| DATA SECTION |

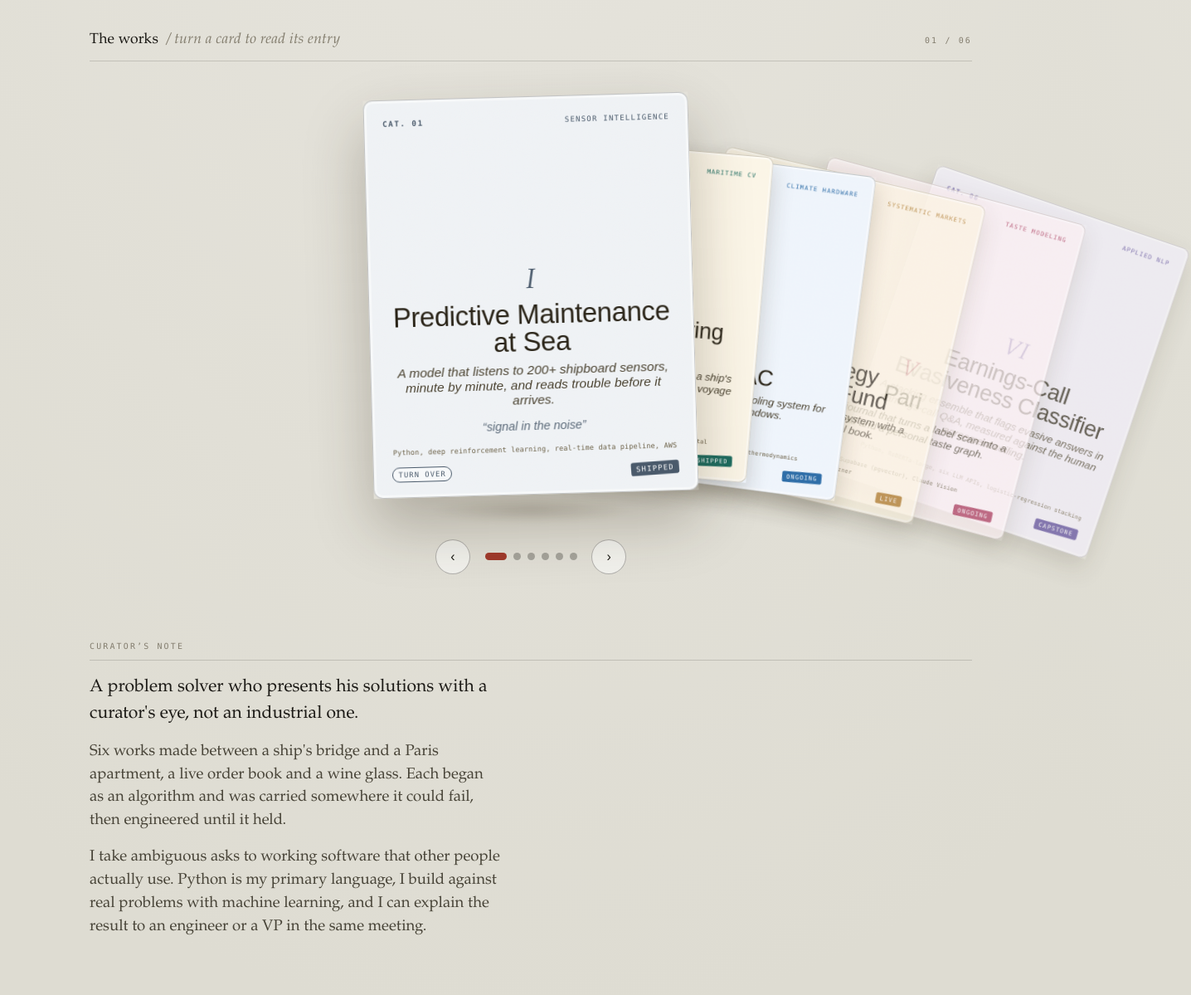
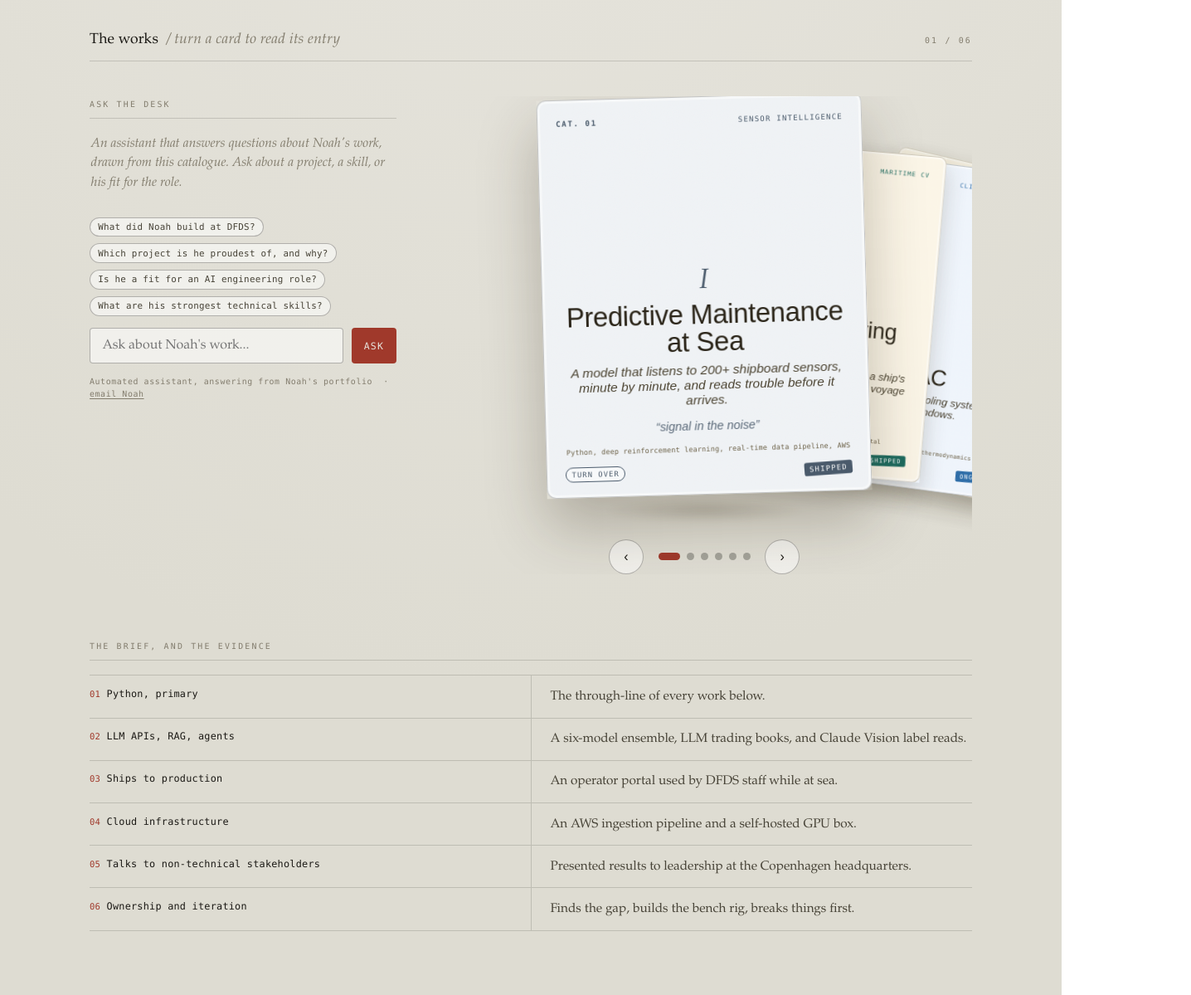
Before and after one commit to baypeanut/five-works, a website: page index.html in a window 1280 px wide. Shown: the part 257-1456 px from the top of the page at 83% size, 1436 px wide, since content can reach past the window. Drawn offline with Linux system fonts and the light colour scheme.

Commit message:
Move chat beside the deck, drop curator's note, remove course code

```diff
--- a/api/chat.ts
+++ b/api/chat.ts
@@ -18,7 +18,7 @@ THE SIX WORKS
 3. Invisible AC (Independent, ongoing since May 2026). A drilling-free, renter-portable cooling system for European casement windows. The full R290 refrigerant circuit lives in a sealed indoor column; heat leaves through a glycol loop to a mist-assisted microchannel panel. He is building a 3-node ESP32 data-acquisition rig to test the highest-risk unknown first. Stack: OpenSCAD CAD, ESP32 firmware, Python thermodynamics. Still in Phase 1 bench validation.
 4. Multi-Strategy Systematic Fund (Independent, ongoing since Nov 2025). A four-book systematic trading system (quant, news/event, LLM discretionary, and a risk-parity ensemble) run on paper with realistic cost modeling. The deterministic quant book is the control group; no edge is claimed until 60 trading days and p below 0.05 on a paired Diebold-Mariano test. Stack: Python, local LLM via Ollama, Hetzner.
 5. Pari (Independent, ongoing since Jan 2026). An iOS wine journal: scan a label for an AI tasting read, then a personal taste graph builds from every bottle logged. Uses 64-dimensional feature-hashed embeddings and a twin-weighted rating with a cold-start fallback. Stack: SwiftUI, Supabase with pgvector, Claude Vision.
-6. Earnings-Call Evasiveness Classifier (Capstone, BUSI 488, UNC, advised by Prof. Ringel, Jan 2026 to May 2026). A stacking ensemble (fine-tuned RoBERTa-large plus six LLMs through a logistic-regression meta-classifier) that sorts executive answers into Direct, Partially Evasive, or Fully Evasive. Noah measured the human agreement ceiling (Krippendorff alpha 0.38) and honestly reported 0.71 F1 against it, above the 0.61 pairwise floor, with a leave-one-labeler-out robustness check.
+6. Earnings-Call Evasiveness Classifier (Capstone, UNC, advised by Prof. Ringel, Jan 2026 to May 2026). A stacking ensemble (fine-tuned RoBERTa-large plus six LLMs through a logistic-regression meta-classifier) that sorts executive answers into Direct, Partially Evasive, or Fully Evasive. Noah measured the human agreement ceiling (Krippendorff alpha 0.38) and honestly reported 0.71 F1 against it, above the 0.61 pairwise floor, with a leave-one-labeler-out robustness check.
 
 FIT FOR THE ROLE (their requirement, his evidence)
 - Python, primary: the through-line of every work.
--- a/index.html
+++ b/index.html
@@ -215,12 +215,9 @@
   .dot { width: 9px; height: 9px; border-radius: 100px; border: 0; background: var(--hair-2); cursor: pointer; padding: 0; transition: width 0.3s, background 0.3s; }
   .dot.on { width: 26px; background: var(--accent); }
 
-  /* ---------- foreword + concordance + checklist ---------- */
+  /* ---------- concordance + checklist ---------- */
   .section { margin-top: clamp(3rem, 8vw, 5rem); }
   .section > .label { display: block; margin-bottom: 1.1rem; padding-bottom: 0.5rem; border-bottom: 1px solid var(--hair); }
-  .foreword { max-width: 62ch; }
-  .foreword p { margin: 0 0 1rem; font-size: clamp(1.02rem, 2.1vw, 1.16rem); color: var(--ink-2); }
-  .foreword p:first-of-type { font-size: clamp(1.12rem, 2.4vw, 1.32rem); color: var(--ink); }
 
   .concordance { display: grid; grid-template-columns: 1fr 1fr; gap: 0; border-top: 1px solid var(--hair); }
   .cx-row { display: contents; }
@@ -265,11 +262,30 @@
     html { scroll-behavior: auto; }
   }
 
+  /* ---------- gallery row: chat left, deck right ---------- */
+  .gallery-row {
+    display: grid;
+    grid-template-columns: minmax(290px, 370px) 1fr;
+    gap: clamp(1.4rem, 4vw, 3rem);
+    align-items: start;
+  }
+  .deck-col { min-width: 0; overflow: hidden; }
+  .desk-col { min-width: 0; padding-top: 0.2rem; }
+  .desk-col > .label {
+    display: block; margin-bottom: 1rem; padding-bottom: 0.5rem;
+    border-bottom: 1px solid var(--hair);
+  }
+  @media (max-width: 900px) {
+    .gallery-row { grid-template-columns: 1fr; gap: 2.6rem; }
+    .deck-col { order: 1; overflow: visible; }
+    .desk-col { order: 2; }
+  }
+
   /* ---------- ask the desk (chat) ---------- */
-  .desk { max-width: 680px; }
+  .desk { max-width: 100%; }
   .desk-log {
     display: flex; flex-direction: column; gap: 1.1rem;
-    min-height: 84px; max-height: 440px; overflow-y: auto;
+    min-height: 84px; max-height: 320px; overflow-y: auto;
     padding: 0.2rem 0.1rem 0.4rem;
   }
   .desk-hint { margin: 0; color: var(--muted); font-style: italic; font-size: 0.98rem; max-width: 60ch; }
@@ -335,19 +351,35 @@
       <h2>The works <em>&nbsp;/ turn a card to read its entry</em></h2>
       <span class="label" id="counter">01 / 06</span>
     </div>
-    <div class="stage-wrap">
-      <div class="stage" id="stage" role="group" aria-label="Portfolio works, use arrow keys to browse"></div>
+    <div class="gallery-row">
+
+      <div class="desk-col" id="desk-section">
+        <span class="label">Ask the desk</span>
+        <div class="desk">
+          <div class="desk-log" id="deskLog" aria-live="polite">
+            <p class="desk-hint">An assistant that answers questions about Noah's work, drawn from this catalogue. Ask about a project, a skill, or his fit for the role.</p>
+          </div>
+          <div class="desk-chips" id="deskChips"></div>
+          <form class="desk-form" id="deskForm">
+            <input id="deskInput" type="text" autocomplete="off" maxlength="500" placeholder="Ask about Noah's work..." aria-label="Ask about Noah's work" />
+            <button type="submit" id="deskSend">Ask</button>
+          </form>
+          <p class="desk-foot">Automated assistant, answering from Noah's portfolio &nbsp;·&nbsp; <a href="mailto:aderici@unc.edu">email Noah</a></p>
+        </div>
+      </div>
+
+      <div class="deck-col">
+        <div class="stage-wrap">
+          <div class="stage" id="stage" role="group" aria-label="Portfolio works, use arrow keys to browse"></div>
+        </div>
+        <div class="controls">
+          <button class="nav-btn" id="prev" aria-label="Previous work">&#8249;</button>
+          <div class="dots" id="dots"></div>
+          <button class="nav-btn" id="next" aria-label="Next work">&#8250;</button>
+        </div>
+      </div>
+
     </div>
-    <div class="controls">
-      <button class="nav-btn" id="prev" aria-label="Previous work">&#8249;</button>
-      <div class="dots" id="dots"></div>
-      <button class="nav-btn" id="next" aria-label="Next work">&#8250;</button>
-    </div>
-  </section>
-
-  <section class="section">
-    <span class="label">Curator&#8217;s note</span>
-    <div class="foreword" id="foreword"></div>
   </section>
 
   <section class="section">
@@ -358,21 +390,6 @@
   <section class="section">
     <span class="label">Checklist of the exhibition</span>
     <ul class="checklist" id="checklist"></ul>
-  </section>
-
-  <section class="section" id="desk-section">
-    <span class="label">Ask the desk</span>
-    <div class="desk">
-      <div class="desk-log" id="deskLog" aria-live="polite">
-        <p class="desk-hint">An assistant that answers questions about Noah's work, drawn from this catalogue. Ask about a project, a skill, or his fit for the role.</p>
-      </div>
-      <div class="desk-chips" id="deskChips"></div>
-      <form class="desk-form" id="deskForm">
-        <input id="deskInput" type="text" autocomplete="off" maxlength="500" placeholder="Ask about Noah's work..." aria-label="Ask about Noah's work" />
-        <button type="submit" id="deskSend">Ask</button>
-      </form>
-      <p class="desk-foot">Automated assistant, answering from Noah's portfolio &nbsp;·&nbsp; <a href="mailto:aderici@unc.edu">email Noah</a></p>
-    </div>
   </section>
 
   <footer class="colophon">
@@ -386,12 +403,6 @@
 <script>
 (function () {
   "use strict";
-
-  var PROFILE = {
-    credo: "A problem solver who presents his solutions with a curator's eye, not an industrial one.",
-    intro: "Six works made between a ship's bridge and a Paris apartment, a live order book and a wine glass. Each began as an algorithm and was carried somewhere it could fail, then engineered until it held.",
-    pitch: "I take ambiguous asks to working software that other people actually use. Python is my primary language, I build against real problems with machine learning, and I can explain the result to an engineer or a VP in the same meeting."
-  };
 
   var FIT = [
     ["Python, primary", "The through-line of every work below."],
@@ -500,7 +511,7 @@
     },
     {
       id: "evasion", roman: "VI", n: "06", title: "Earnings-Call Evasiveness Classifier",
-      role: "Capstone, BUSI 488, UNC, advised by Prof. Ringel", year: "Jan 2026 to May 2026", field: "Applied NLP", seal: "CAPSTONE",
+      role: "Capstone, UNC, advised by Prof. Ringel", year: "Jan 2026 to May 2026", field: "Applied NLP", seal: "CAPSTONE",
       medium: "Python, RoBERTa-large, six LLM APIs, logistic-regression stacking",
       prov: "UNC Chapel Hill",
       blurb: "A stacking ensemble that flags evasive answers in earnings-call Q&A, measured against the human agreement ceiling.",
@@ -633,10 +644,6 @@
     var dx = e.clientX - sx;
     if (Math.abs(dx) > 55) { setActive(active + (dx < 0 ? 1 : -1)); }
   });
-
-  // foreword
-  document.getElementById("foreword").innerHTML =
-    "<p>" + esc(PROFILE.credo) + "</p><p>" + esc(PROFILE.intro) + "</p><p>" + esc(PROFILE.pitch) + "</p>";
 
   // concordance
   var cc = document.getElementById("concordance");
```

| REQUIRED ACTION |
Copy out every line from the material above in which the word "padding" appears.

| RESULT OF THIS TASK |
   .dot { width: 9px; height: 9px; border-radius: 100px; border: 0; background: var(--hair-2); cursor: pointer; padding: 0; transition: width 0.3s, background 0.3s; }
   .section > .label { display: block; margin-bottom: 1.1rem; padding-bottom: 0.5rem; border-bottom: 1px solid var(--hair); }
+  .desk-col { min-width: 0; padding-top: 0.2rem; }
+    display: block; margin-bottom: 1rem; padding-bottom: 0.5rem;
     padding: 0.2rem 0.1rem 0.4rem;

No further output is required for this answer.